§ PROBLEM DESCRIPTION: You are asked to write out the entries exactly as they are given.

Web page edit records:

=== Section Start ===

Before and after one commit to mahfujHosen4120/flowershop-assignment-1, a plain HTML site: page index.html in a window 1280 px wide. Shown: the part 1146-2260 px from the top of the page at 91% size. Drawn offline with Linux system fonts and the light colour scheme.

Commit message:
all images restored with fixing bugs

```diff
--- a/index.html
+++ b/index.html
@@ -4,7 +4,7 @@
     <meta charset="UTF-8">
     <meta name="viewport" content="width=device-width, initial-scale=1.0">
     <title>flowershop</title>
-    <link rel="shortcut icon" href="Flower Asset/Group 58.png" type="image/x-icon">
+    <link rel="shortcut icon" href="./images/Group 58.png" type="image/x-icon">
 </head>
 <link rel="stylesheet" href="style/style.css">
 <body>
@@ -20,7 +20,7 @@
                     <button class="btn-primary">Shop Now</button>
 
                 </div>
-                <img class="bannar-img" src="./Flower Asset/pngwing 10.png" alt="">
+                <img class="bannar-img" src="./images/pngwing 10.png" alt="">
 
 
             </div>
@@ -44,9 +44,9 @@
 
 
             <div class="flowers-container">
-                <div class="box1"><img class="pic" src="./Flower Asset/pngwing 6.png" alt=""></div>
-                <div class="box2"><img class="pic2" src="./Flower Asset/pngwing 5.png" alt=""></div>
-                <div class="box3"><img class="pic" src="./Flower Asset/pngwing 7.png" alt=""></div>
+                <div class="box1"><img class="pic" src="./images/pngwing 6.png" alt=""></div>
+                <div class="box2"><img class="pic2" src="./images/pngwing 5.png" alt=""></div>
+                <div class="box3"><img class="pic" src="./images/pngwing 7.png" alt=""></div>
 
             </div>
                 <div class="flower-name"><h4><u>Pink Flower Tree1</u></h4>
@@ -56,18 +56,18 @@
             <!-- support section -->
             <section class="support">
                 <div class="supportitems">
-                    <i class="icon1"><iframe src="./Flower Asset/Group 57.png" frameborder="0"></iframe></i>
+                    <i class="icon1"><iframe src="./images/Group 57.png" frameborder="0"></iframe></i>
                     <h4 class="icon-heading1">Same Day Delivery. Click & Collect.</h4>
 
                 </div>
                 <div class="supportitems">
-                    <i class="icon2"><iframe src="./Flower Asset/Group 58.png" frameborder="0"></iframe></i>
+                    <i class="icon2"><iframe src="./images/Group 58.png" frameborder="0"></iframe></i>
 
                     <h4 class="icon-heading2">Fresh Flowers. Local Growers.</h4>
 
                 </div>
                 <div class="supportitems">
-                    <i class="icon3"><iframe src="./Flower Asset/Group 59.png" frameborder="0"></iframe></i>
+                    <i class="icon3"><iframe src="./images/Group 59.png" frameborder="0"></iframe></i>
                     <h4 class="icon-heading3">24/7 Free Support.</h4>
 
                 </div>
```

=== Section End ===

§ OUTPUT BELOW:
Before and after one commit to mahfujHosen4120/flowershop-assignment-1, a plain HTML site: page index.html in a window 1280 px wide. Shown: the part 1146-2260 px from the top of the page at 91% size. Drawn offline with Linux system fonts and the light colour scheme.

Commit message:
all images restored with fixing bugs

```diff
--- a/index.html
+++ b/index.html
@@ -4,7 +4,7 @@
     <meta charset="UTF-8">
     <meta name="viewport" content="width=device-width, initial-scale=1.0">
     <title>flowershop</title>
-    <link rel="shortcut icon" href="Flower Asset/Group 58.png" type="image/x-icon">
+    <link rel="shortcut icon" href="./images/Group 58.png" type="image/x-icon">
 </head>
 <link rel="stylesheet" href="style/style.css">
 <body>
@@ -20,7 +20,7 @@
                     <button class="btn-primary">Shop Now</button>
 
                 </div>
-                <img class="bannar-img" src="./Flower Asset/pngwing 10.png" alt="">
+                <img class="bannar-img" src="./images/pngwing 10.png" alt="">
 
 
             </div>
@@ -44,9 +44,9 @@
 
 
             <div class="flowers-container">
-                <div class="box1"><img class="pic" src="./Flower Asset/pngwing 6.png" alt=""></div>
-                <div class="box2"><img class="pic2" src="./Flower Asset/pngwing 5.png" alt=""></div>
-                <div class="box3"><img class="pic" src="./Flower Asset/pngwing 7.png" alt=""></div>
+                <div class="box1"><img class="pic" src="./images/pngwing 6.png" alt=""></div>
+                <div class="box2"><img class="pic2" src="./images/pngwing 5.png" alt=""></div>
+                <div class="box3"><img class="pic" src="./images/pngwing 7.png" alt=""></div>
 
             </div>
                 <div class="flower-name"><h4><u>Pink Flower Tree1</u></h4>
@@ -56,18 +56,18 @@
             <!-- support section -->
             <section class="support">
                 <div class="supportitems">
-                    <i class="icon1"><iframe src="./Flower Asset/Group 57.png" frameborder="0"></iframe></i>
+                    <i class="icon1"><iframe src="./images/Group 57.png" frameborder="0"></iframe></i>
                     <h4 class="icon-heading1">Same Day Delivery. Click & Collect.</h4>
 
                 </div>
                 <div class="supportitems">
-                    <i class="icon2"><iframe src="./Flower Asset/Group 58.png" frameborder="0"></iframe></i>
+                    <i class="icon2"><iframe src="./images/Group 58.png" frameborder="0"></iframe></i>
 
                     <h4 class="icon-heading2">Fresh Flowers. Local Growers.</h4>
 
                 </div>
                 <div class="supportitems">
-                    <i class="icon3"><iframe src="./Flower Asset/Group 59.png" frameborder="0"></iframe></i>
+                    <i class="icon3"><iframe src="./images/Group 59.png" frameborder="0"></iframe></i>
                     <h4 class="icon-heading3">24/7 Free Support.</h4>
 
                 </div>
```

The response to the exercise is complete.